# PROBLEM STATEMENT:
Each line below that carries the string "value" must appear in the answer.
········
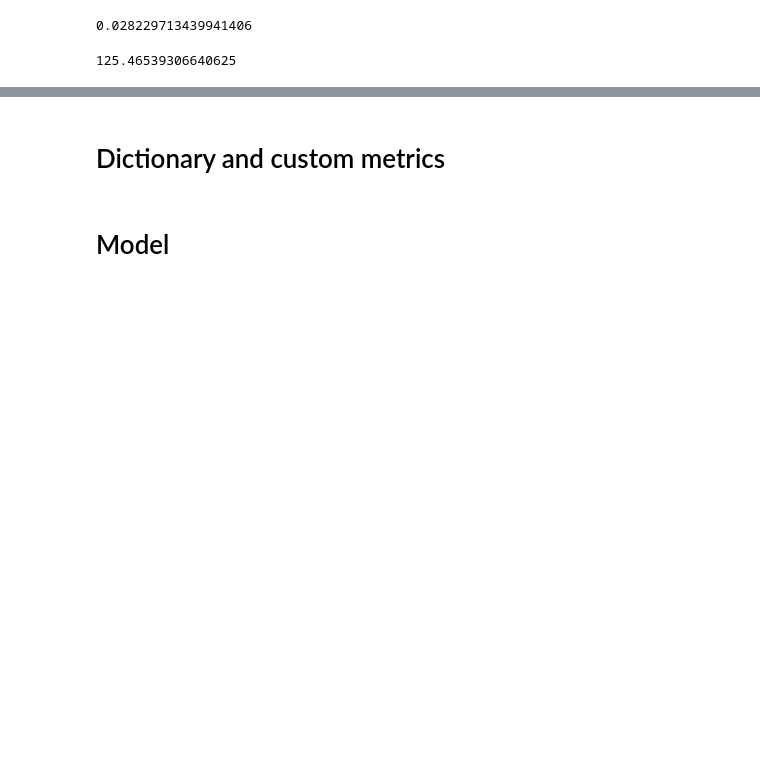
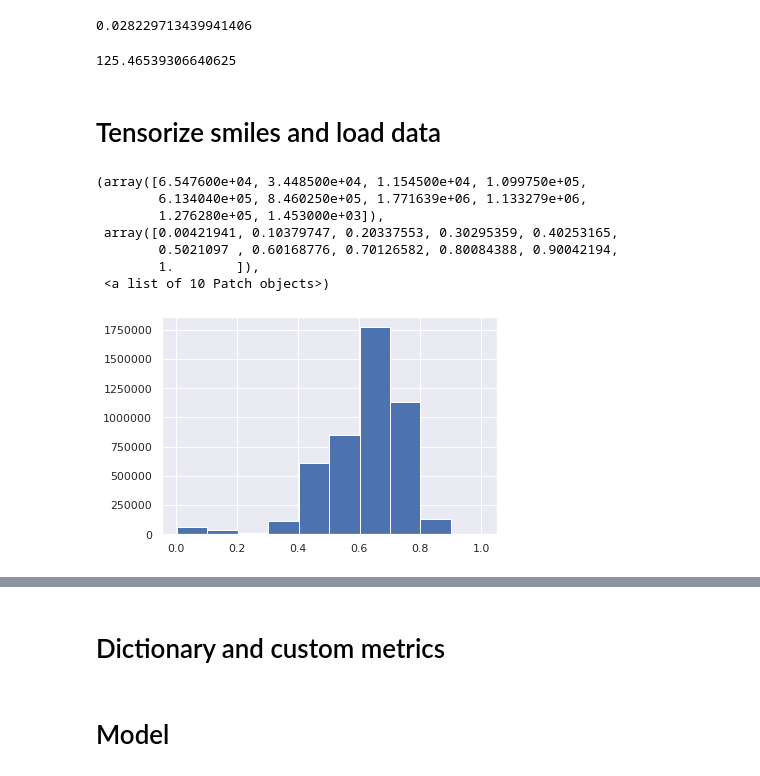
Before and after one commit to BioSysLab/deepSNEM, a Jupyter notebook: models/graph_dist.ipynb, the cells around one changed output, grey strips where cells are left out. Drawn from its saved outputs; the diff is of its cells as text; code cells hidden in the pictures; blank space fills up the shorter version.

```diff
--- a/models/graph_dist.ipynb
+++ b/models/graph_dist.ipynb
@@ -348,3 +358,5 @@ np.savetxt("samples_all_ged.csv", ged)
+# %% [markdown]
+# Tensorize smiles and load data
 # %%
 def tensorize_signalnet(netx_list,prot_dict,max_prots,max_degree,shapes_dict):
     import numpy as np
@@ -369,4 +382,17 @@ def tensorize_signalnet(netx_list,prot_dict,max_prots,max_degree,shapes_dict):
     return X_prots,Χ_edgattr,X_edges
 # %%
 df_pairs=pd.read_csv("df_pairs.csv",index_col=0).reset_index(drop=True)
+# %%
+df_pairs.value=df_pairs.value/max(df_pairs.value)
+# %%
+plt.hist(df_pairs.value)
+# %% [output]
+(array([6.547600e+04, 3.448500e+04, 1.154500e+04, 1.099750e+05,
+        6.134040e+05, 8.460250e+05, 1.771639e+06, 1.133279e+06,
+        1.276280e+05, 1.453000e+03]),
+ array([0.00421941, 0.10379747, 0.20337553, 0.30295359, 0.40253165,
+        0.5021097 , 0.60168776, 0.70126582, 0.80084388, 0.90042194,
+        1.        ]),
+ <a list of 10 Patch objects>)
+[figure, added]
 # %%
```
Also changed, not shown: parts of 41 cells of this notebook.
········
# PROBLEM SOLUTION:
+df_pairs.value=df_pairs.value/max(df_pairs.value)
+plt.hist(df_pairs.value)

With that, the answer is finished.